Here is another town that dwindled due to the Soo Line closing. Orleans was once a thriving prairie town with a school, many businesses and at least four grain elevators. It is noted as “an important trading center” in the 1975 Kittson County history book. At one point, Orleans supported two banks, a lumberyard, a general store, four grain elevators, a hotel, a blacksmith, a creamery, a restaurant and a school.
The history book states that Orleans slowly closed as the Soo Line quit and farms grew larger. The Great Depression closed the banks. One elevator and another building burned down. Many buildings were moved out of town or torn down, including the school and lumberyard.
Some buildings still remain in Orleans today, however some are newer machine sheds and at least one residence.
The only vestiges of the village of Caribou are a granite marker and the famed St. Nicholas Ukrainian Orthodox Church and cemetery.
Vik Bailey opened the Caribou Store in 1904, according to the 1975 Kittson County history book. Settlers came to the area from Canada and lived in log cabins. They often sold and traded items they needed, like eggs, butter and cream. The store was a popular gathering place with as many as 50 teams parked there to buy, trade and sell items. The people in the area were quite poor, “but had a lot of brawn,” according to the history book. Prior to the store opening, the closest town for settlers to obtain provisions was Hallock. So, the settlers survived on garden produce, wild berries and animals, as well as some crops, such as barley.
Today, those with history in the Caribou vicinity hold tightly to their heritage and proudly maintain the Ukrainian church cemetery, yard and surrounding area.
The village of Pelan stood on the eastern border of Kittson County on what is now Minnesota Highway 11. All that remains as proof the village existed is the Pelan Pioneer Cemetery, visible to the south of the highway just before entering a cluster of homes along the Two Rivers South Branch. The stagecoach stopped at Pelan, which was described as “the nucleus of the whole territory” at the turn of the 20th century. The stagecoach brought mail and passengers on its way between Stephen and Roseau. Three Pelan residents operated some of the coaches, according to the 1975 history book – Lars Anderson, Billy Peterson and Christ Johnson. American Indians of the Chippewa tribes were seasonal visitors at Pelan as well. They dug up and sold medicinal herbs, such as snake root.
Pelan was important for those who ventured to Kittson County looking to set down claims. A land claim office stood in the village where pioneers could claim homesteads.
The town often held school classes and church services inside a log cabin at Pelan. At one time, the town built a school and church, but they were later moved to other locations. “Fires took their toll and when the village of Pelan was abandoned, the people left,” according to the history book. Although Pelan has disappeared, it remains on the map and in the minds of many who live here.

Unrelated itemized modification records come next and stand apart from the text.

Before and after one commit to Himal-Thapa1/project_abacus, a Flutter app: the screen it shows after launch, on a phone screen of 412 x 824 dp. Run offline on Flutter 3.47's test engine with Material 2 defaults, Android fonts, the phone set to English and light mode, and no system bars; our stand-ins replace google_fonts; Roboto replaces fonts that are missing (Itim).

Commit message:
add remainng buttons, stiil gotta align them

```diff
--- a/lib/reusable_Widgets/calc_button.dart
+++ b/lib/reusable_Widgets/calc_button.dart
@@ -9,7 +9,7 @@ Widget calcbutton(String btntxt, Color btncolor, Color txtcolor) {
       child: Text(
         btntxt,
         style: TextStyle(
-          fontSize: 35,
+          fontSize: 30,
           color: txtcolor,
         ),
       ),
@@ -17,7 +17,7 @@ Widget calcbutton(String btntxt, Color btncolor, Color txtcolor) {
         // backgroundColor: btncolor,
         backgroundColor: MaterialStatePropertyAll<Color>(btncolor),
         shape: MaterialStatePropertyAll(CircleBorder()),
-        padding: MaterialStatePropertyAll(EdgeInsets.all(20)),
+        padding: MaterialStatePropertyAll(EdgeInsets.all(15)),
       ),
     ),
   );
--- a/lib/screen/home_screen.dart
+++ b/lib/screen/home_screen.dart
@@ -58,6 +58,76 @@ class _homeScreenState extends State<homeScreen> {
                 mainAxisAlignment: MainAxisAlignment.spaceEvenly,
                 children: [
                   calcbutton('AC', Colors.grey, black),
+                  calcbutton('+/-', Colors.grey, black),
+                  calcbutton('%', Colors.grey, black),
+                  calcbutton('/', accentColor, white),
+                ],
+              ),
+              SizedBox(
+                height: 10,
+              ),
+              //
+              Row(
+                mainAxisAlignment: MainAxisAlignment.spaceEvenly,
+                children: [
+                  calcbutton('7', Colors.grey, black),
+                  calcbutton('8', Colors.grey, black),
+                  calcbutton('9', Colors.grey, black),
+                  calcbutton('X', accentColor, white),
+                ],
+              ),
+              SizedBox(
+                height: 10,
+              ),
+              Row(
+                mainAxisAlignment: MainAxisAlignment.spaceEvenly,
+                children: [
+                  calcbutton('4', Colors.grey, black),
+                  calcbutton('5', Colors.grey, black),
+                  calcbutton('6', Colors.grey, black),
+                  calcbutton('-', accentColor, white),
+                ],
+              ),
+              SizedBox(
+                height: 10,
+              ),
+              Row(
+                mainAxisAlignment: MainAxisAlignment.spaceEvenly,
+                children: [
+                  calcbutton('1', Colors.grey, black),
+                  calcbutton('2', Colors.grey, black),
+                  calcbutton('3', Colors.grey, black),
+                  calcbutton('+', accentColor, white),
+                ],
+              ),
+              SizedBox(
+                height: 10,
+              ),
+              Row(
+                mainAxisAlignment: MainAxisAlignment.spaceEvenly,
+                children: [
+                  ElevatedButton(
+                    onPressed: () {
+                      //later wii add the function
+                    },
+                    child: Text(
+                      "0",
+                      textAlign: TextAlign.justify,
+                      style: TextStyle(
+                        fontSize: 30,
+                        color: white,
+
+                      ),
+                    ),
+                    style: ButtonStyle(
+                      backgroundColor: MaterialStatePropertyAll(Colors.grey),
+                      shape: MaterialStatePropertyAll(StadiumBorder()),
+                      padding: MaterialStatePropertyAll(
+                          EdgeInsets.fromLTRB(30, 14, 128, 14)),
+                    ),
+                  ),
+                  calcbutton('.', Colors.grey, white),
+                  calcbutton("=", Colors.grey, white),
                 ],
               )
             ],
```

Perhaps the most notable landmark many Kittson County residents can identify as they head west toward North Dakota is the Robbin Camp building. This little shack was the focus of controversy a few years back when the new bridge over the Red River of the North was built. Residents fought to keep the landmark and won. Its presence helps preserve the history of the tiny village. It was founded around 1900 by mostly Scandinavian pioneers. It had a post office, a rural telephone company, a cornet band, a Modern Woodmen Lodge, a grade school, general stores, restaurant, harness shop and two grain elevators. The village also supported a blacksmith, feed grinding mill and carpentry shop.
Many people who lived in Robbin attended the two Teien Township churches that still stand today – Teien Covenant Church and the recently rebuilt Skjeberg Lutheran Church.
Now, the village of Robbin is all but nonexistent due to extensive flooding over the years. However, the history remains and the landmark is one many look for on their journeys home.